The art was a bit dark for me, but it reminded me in all the best ways of the animation on Star Wars Rebels. I wish I had more substantive thoughts on this book, but perhaps the highest praise I can give it is that I am thinking about putting the next book in the series onto my stupid long to read list even though my library doesn’t have it in its holdings. Pretty high praise from me, if we’re being honest.

This book was read and reviewed as part of the charitable Cannonball Read, where we read what we want, review it how we see fit (within a few guidelines), and raise money in the name of a fallen friend for the American Cancer Society.

Kindred (CBR10 #20)

Kindred

I’ve finally made my way to reviewing the #CannonBookClub selection, Kindred.  I was ecstatic that this was the one we chose. Not that I wouldn’t have happily read any of our options for this first of two anniversary reads, but Kindred has been lurking on my to read list a long time and it fulfills two of this year’s Read Harder Challenge tasks (read a genre fiction classic, read a sci-fi novel with a female protagonist by a female author).

My review is probably going to be a bit disjointed, as I wander through my thoughts and our book club discussion questions.  As I mention above, the fact that this book is categorized as science fiction works in my favor, but it never *felt* like science fiction to me. Sometimes I wonder if I have a firm grasp on the definition of the genre itself, or if Octavia Butler’s very obvious care at historical accuracy kept the science fiction of it all out of my main view. But I do know that I am not alone, Kindred gets name dropped in a Tor.com article from last year discussing whether or not time travel stories are science fiction or fantasy.

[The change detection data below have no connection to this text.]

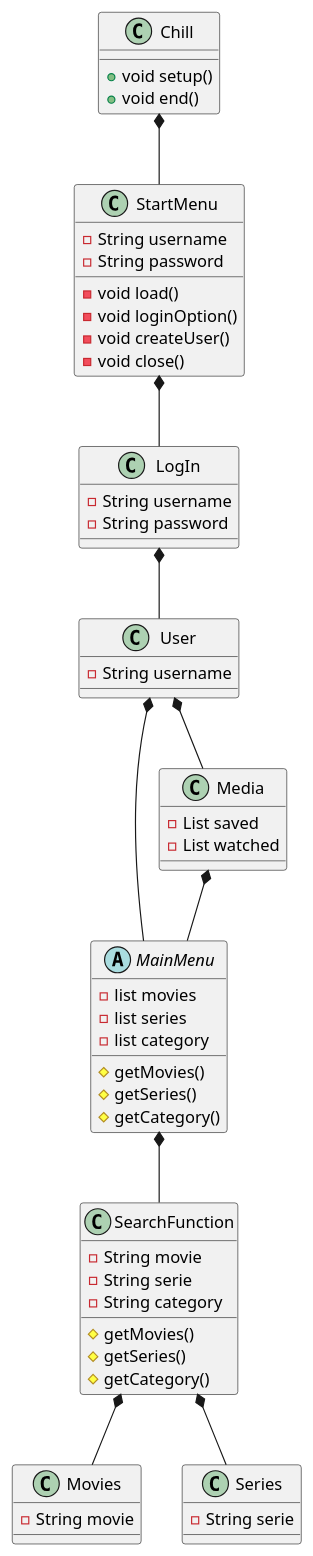
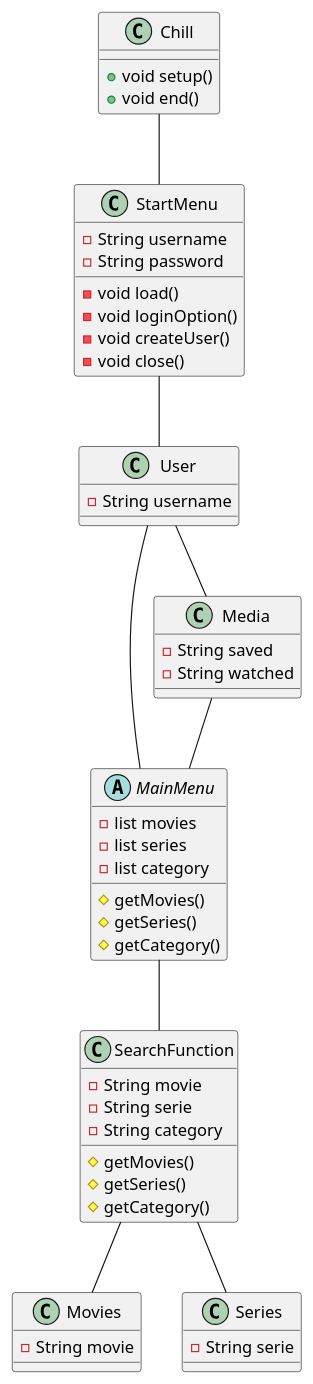
One commit to KnogleMau/SP3---Streamingtjeneste changed the diagram in SP3/.idea/KlasseDiagram.puml. Above: the diagram before and after it, drawn with PlantUML.

Commit message:
Main og chilli

```diff
--- a/SP3/.idea/KlasseDiagram.puml
+++ b/SP3/.idea/KlasseDiagram.puml
@@ -1,76 +1,71 @@
 @startuml
 'https://plantuml.com/class-diagram
 
 Class Chill{
 
 +void setup()
 +void end()
 }
 
 Class StartMenu{
 -void load()
 -String username
 -String password
 -void loginOption()
 -void createUser()
 -void close()
 
 }
 
-Class LogIn{
--String username
--String password
-
-}
 
 Class User{
 -String username
 
 }
 
 Abstract MainMenu{
 -list movies
 -list series
 -list category
 #getMovies()
 #getSeries()
 #getCategory()
 
 
 }
 
 Class SearchFunction{
 -String movie
 -String serie
 -String category
 #getMovies()
 #getSeries()
 #getCategory()
 
 }
 
 Class Media{
--List saved
--List watched
+-String saved
+-String watched
 }
 
 Class Movies{
 -String movie
 }
 
 Class Series{
 -String serie
 }
 
-Chill *-- StartMenu
-StartMenu *-- LogIn
-LogIn *-- User
-User *-- MainMenu
+Chill -- StartMenu
+StartMenu-- User
 
-MainMenu *-- SearchFunction
-Media *-- MainMenu
-User *-- Media
-SearchFunction *-- Movies
-SearchFunction *-- Series
+User -- MainMenu
+
+MainMenu-- SearchFunction
+Media -- MainMenu
+User-- Media
+SearchFunction -- Movies
+SearchFunction-- Series
 
 @enduml
```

I was won over by this novel almost immediately. Dana had such a unique voice, that even before the time travelling really got underway I was invested in her. Butler also does great things with emotions in the book. Dana and Rufus’s connection, Kevin being trapped in the past without Dana created dread that pushed my reading along. I read the book in two sittings. But perhaps the most important emotional cores of the book is Alice and Dana’s tumultuous, intertwined relationship but the simplicity and clarity of the understanding that Carrie brought to her world and her relationships pulled at me the most. Carrie’s appraisal of those around her, and her ability to communicate it (especially with Nigel) brought the later chapters of the novel home for me in a way I don’t know that I can describe. So much is happening so quickly, Alice is suffering so greatly, and Carrie has become in her own way the center of the storm.

But if Carrie is the calm center, then Alice is the raging storm front. I always took it on face value that because Dana’s time travel was sparked by grave danger (her own or Rufus’s) that she was being yanked through time to maintain a timeline, as she saw it to make sure her ancestor was born. What we witness is the destruction of one soul, in order to birth another, to preserve a third. Every single choice, experience, and sacrifice carries the weight of each of them. It is heady, and causes the reader to have to side with what we know will be the destruction of Alice at Rufus’s hands. We know, implicitly, that there is no happy ending for her, but we don’t necessarily know just what her end will be, or for that matter, Rufus’s own. Butler asks her reader to consider: was it worth it? Was their suffering worth Dana’s life? Or is it simply what was?

I still don’t know, 10 days after our book club, the answers to my own queries about Octavia Butler’s work. But I do know that it’s the sign of a five star book for me when I am continuing to chew on the book days and weeks later.

This book was read and reviewed as part of the charitable Cannonball Read, where we read what we want, review it how we see fit (within a few guidelines), and raise money for the American Cancer Society in the name of a fallen friend.